Many years ago, I agreed to act for an elder of the Celestial Church of Christ, a religious order based in Nigeria. A member of his congregation had asked him to be a “character reference” on a bank loan. It turned out to be a guarantee on a sub-prime mortgage. To make a long story short, my client ended up on the hook for an amount equivalent to twice his annual gross family income, and he had an aggressive creditor after the mortgage company sold the debt on. By the time he arrived in my office, the congregant had defaulted, the mortgaged property sold at a deficit, and my client’s own family home was in jeopardy.
After hours combing through the paper, I did notice that the plaintiff’s list of productions did not include a notice of assignment of the debt. I asked for it. I received the response from the plaintiff’s lawyer that there was no such document. That was the divine intervention, my Deus ex machina.
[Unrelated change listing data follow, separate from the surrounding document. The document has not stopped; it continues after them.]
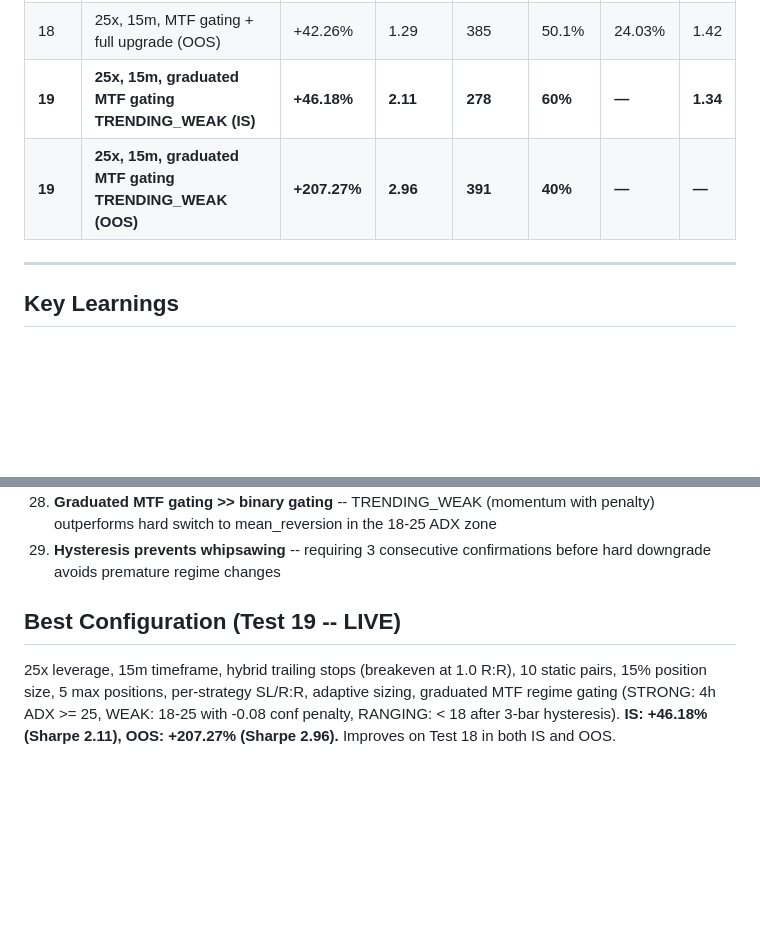
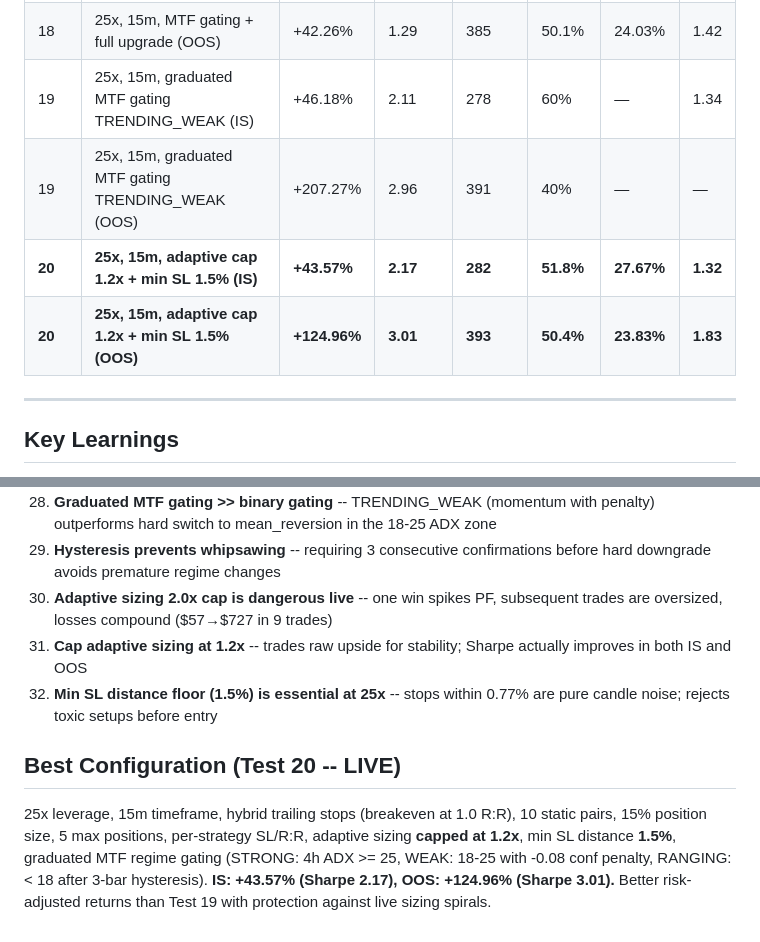
Before and after one commit to sumedhmohaneTS/CryptoTrader, a Markdown page: docs/STRATEGY_RESULTS.md, 2 parts joined by grey strips. Drawn GitHub-style; blank space fills up the shorter version.

```diff
--- a/docs/STRATEGY_RESULTS.md
+++ b/docs/STRATEGY_RESULTS.md
@@ -662,8 +747,10 @@ The binary gate in Test 18 (4h ADX < 22 → switch to mean_reversion) was throwi
 | 17 | 25x, 15m, per-strategy SL/RR + adaptive (IS) | +84.31% | 2.68 | 321 | — | — | — |
 | 18 | 25x, 15m, MTF gating + full upgrade (IS) | +34.61% | 1.66 | 299 | 53.2% | 29.80% | 1.22 |
 | 18 | 25x, 15m, MTF gating + full upgrade (OOS) | +42.26% | 1.29 | 385 | 50.1% | 24.03% | 1.42 |
-| **19** | **25x, 15m, graduated MTF gating TRENDING_WEAK (IS)** | **+46.18%** | **2.11** | **278** | **60%** | **—** | **1.34** |
-| **19** | **25x, 15m, graduated MTF gating TRENDING_WEAK (OOS)** | **+207.27%** | **2.96** | **391** | **40%** | **—** | **—** |
+| 19 | 25x, 15m, graduated MTF gating TRENDING_WEAK (IS) | +46.18% | 2.11 | 278 | 60% | — | 1.34 |
+| 19 | 25x, 15m, graduated MTF gating TRENDING_WEAK (OOS) | +207.27% | 2.96 | 391 | 40% | — | — |
+| **20** | **25x, 15m, adaptive cap 1.2x + min SL 1.5% (IS)** | **+43.57%** | **2.17** | **282** | **51.8%** | **27.67%** | **1.32** |
+| **20** | **25x, 15m, adaptive cap 1.2x + min SL 1.5% (OOS)** | **+124.96%** | **3.01** | **393** | **50.4%** | **23.83%** | **1.83** |
 
 ---
 
@@ -698,7 +785,10 @@ The binary gate in Test 18 (4h ADX < 22 → switch to mean_reversion) was throwi
 27. **All new infrastructure features are transparent** -- derivatives, SQUEEZE_RISK, adaptive exits produce identical results when disabled
 28. **Graduated MTF gating >> binary gating** -- TRENDING_WEAK (momentum with penalty) outperforms hard switch to mean_reversion in the 18-25 ADX zone
 29. **Hysteresis prevents whipsawing** -- requiring 3 consecutive confirmations before hard downgrade avoids premature regime changes
+30. **Adaptive sizing 2.0x cap is dangerous live** -- one win spikes PF, subsequent trades are oversized, losses compound ($57→$727 in 9 trades)
+31. **Cap adaptive sizing at 1.2x** -- trades raw upside for stability; Sharpe actually improves in both IS and OOS
+32. **Min SL distance floor (1.5%) is essential at 25x** -- stops within 0.77% are pure candle noise; rejects toxic setups before entry
 
-## Best Configuration (Test 19 -- LIVE)
+## Best Configuration (Test 20 -- LIVE)
 
-25x leverage, 15m timeframe, hybrid trailing stops (breakeven at 1.0 R:R), 10 static pairs, 15% position size, 5 max positions, per-strategy SL/R:R, adaptive sizing, graduated MTF regime gating (STRONG: 4h ADX >= 25, WEAK: 18-25 with -0.08 conf penalty, RANGING: < 18 after 3-bar hysteresis). **IS: +46.18% (Sharpe 2.11), OOS: +207.27% (Sharpe 2.96).** Improves on Test 18 in both IS and OOS.
+25x leverage, 15m timeframe, hybrid trailing stops (breakeven at 1.0 R:R), 10 static pairs, 15% position size, 5 max positions, per-strategy SL/R:R, adaptive sizing **capped at 1.2x**, min SL distance **1.5%**, graduated MTF regime gating (STRONG: 4h ADX >= 25, WEAK: 18-25 with -0.08 conf penalty, RANGING: < 18 after 3-bar hysteresis). **IS: +43.57% (Sharpe 2.17), OOS: +124.96% (Sharpe 3.01).** Better risk-adjusted returns than Test 19 with protection against live sizing spirals.
```
Also changed, not shown: other parts of docs/STRATEGY_RESULTS.md (+85 -0 lines).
Eventually I settled the case for zero liability, based on a plea that the assignment was void for lack of notice under s. 53 of the Conveyancing and Law of Property Act, meaning the assignee had no rights against the guarantor. The transaction could not be redone to cure the irregularity, because the assignee did not afford my client an opportunity to take part in the sale that left the deficit. As a technical defence, it was very strong. But courts are also skeptical about technical defences. I persuaded the lawyer for the new creditor that his client should really have been targeting the assignor. I advised counsel for the plaintiff that I could agree to a dismissal without costs, because I was acting for the defendant pro bono.
When I closed the file, I met with my client. His demeanor suggested he had no idea how much effort went into reviewing the case and the law, in order to come up with the technical defence and save his family from losing their home. What I mistook for lack of gratitude, as I quickly found, was in fact greater than gratitude: it was his faith in me as his lawyer that was never in doubt.
“You have been very serene about the law suit,” I said to him. “You have no idea how difficult the defence was to carry off.”
“I never doubted this would be the way it would end,” was his answer. You know how that is. A stack of memos in my file confirming my advice to him that his defence was not going to be easy; and yet he ignored all the warnings. “I always knew God would provide,” he concluded.
“I’m not sure God had much to do with it,” I replied.
“That is where you’re wrong, Mr. Akazaki,” he insisted. “God provided you.”
The reason for my recollection of this conversation with my client – an exchange I will never forget – was a podcast I listened to during a recent morning run, about Russel, Wittgenstein and Valéry, about the logic of belief. One of the strategies behind faith is to off-load the burden of doubt on non-believers. In this regard, believers have already won Pascal’s wager here on Earth.
Any hard-nosed civil litigator, trained to manage doubt, can be humbled by a client driven by this level of religious certainty. Law is a skeptical discipline, and our conservative empiricism is an acquired skill. We have even finally rid ourselves of res ipsa loquitur, at least in the Supreme Court of Canada and most lower courts: Fontaine v. British Columbia (Official Administrator), at paras. 26-27, one of the last vestiges of Aristotelian mind over matter. My client from the Celestial Church was an extreme example of a morality play that takes place every day in lawyers’ offices across Canada. Despite the low regard many members of the public have for lawyers, clients, in overwhelming numbers, regard their lawyers very highly. In some part, this high regard is an act of faith. This can be a burden, because in any litigious matter the other lawyer can very well help the adversary to gain the upper hand. Most crusades have the might of right on each side – the faith of at least one of them must be wrong.
Is belief in law logical? Yes, but not very. The force that belief has in determining the course and outcome of a legal brief should, however, never be discounted.